LISTED ENTRIES START

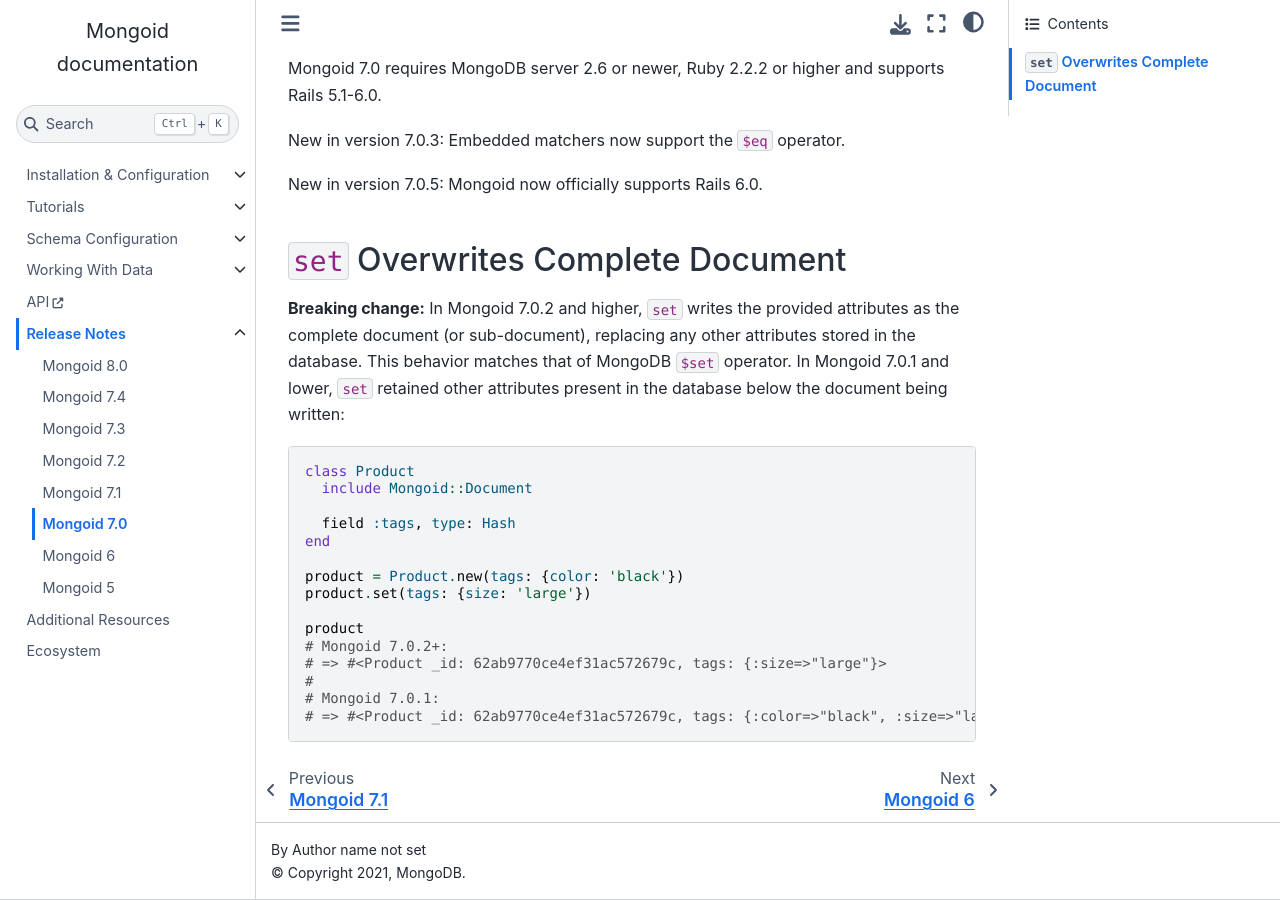
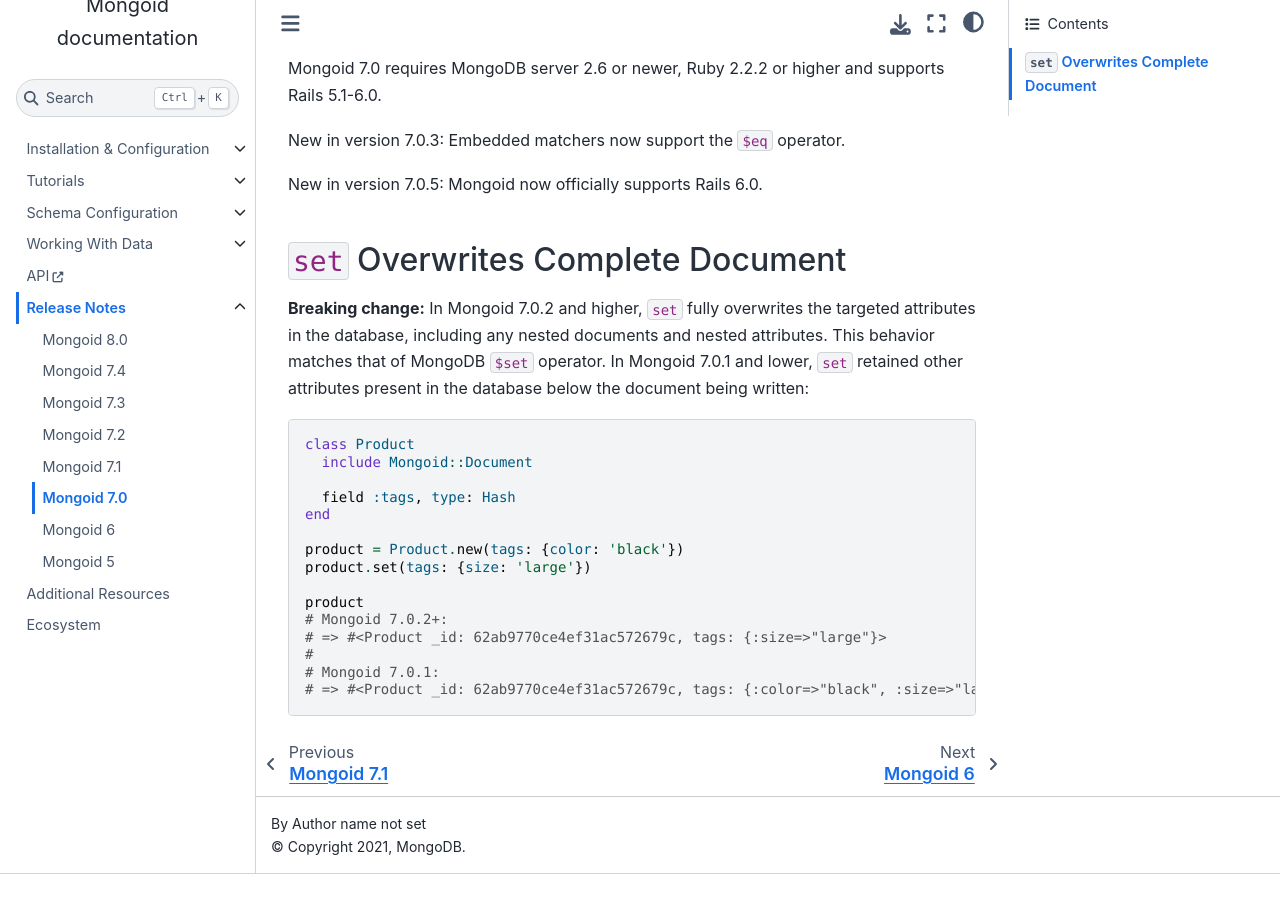
Before and after one commit to i80and/docs-mongoid, a Sphinx documentation site: the page built from docs/release-notes/mongoid-7.0.txt, in a window 1280 px wide and 900 px high, scrolled down 561 px. Built offline with Sphinx 7.4.7 and the Sphinx Book theme 1.1.4, drawn with Linux system fonts in a browser that asks for light colours; after the commit the page ends 1435 px from its top, so only the background shows below that.

Commit message:
MONGOID-5340 revise language

```diff
--- a/docs/release-notes/mongoid-7.0.txt
+++ b/docs/release-notes/mongoid-7.0.txt
@@ -43,11 +43,11 @@ New in version 7.0.5: Mongoid now officially supports Rails 6.0.
 ``set`` Overwrites Complete Document
 ------------------------------------
 
-**Breaking change:** In Mongoid 7.0.2 and higher, ``set`` writes
-the provided attributes as the complete document (or sub-document), replacing
-any other attributes stored in the database. This behavior matches that of
-MongoDB ``$set`` operator. In Mongoid 7.0.1 and lower, ``set`` retained other
-attributes present in the database below the document being written:
+**Breaking change:** In Mongoid 7.0.2 and higher, ``set`` fully overwrites
+the targeted attributes in the database, including any nested documents
+and nested attributes. This behavior matches that of MongoDB ``$set`` operator.
+In Mongoid 7.0.1 and lower, ``set`` retained other attributes present in the
+database below the document being written:
 
 .. code-block:: ruby
 
```
Also changed, not shown: docs/release-notes/mongoid-7.1.txt (+5 -5 lines).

LISTED ENTRIES END

* ASSIGNED TASK: What the answer needs is every line from the data above with "Breaking" in it.

* RESPONSE BOX:
-**Breaking change:** In Mongoid 7.0.2 and higher, ``set`` writes
+**Breaking change:** In Mongoid 7.0.2 and higher, ``set`` fully overwrites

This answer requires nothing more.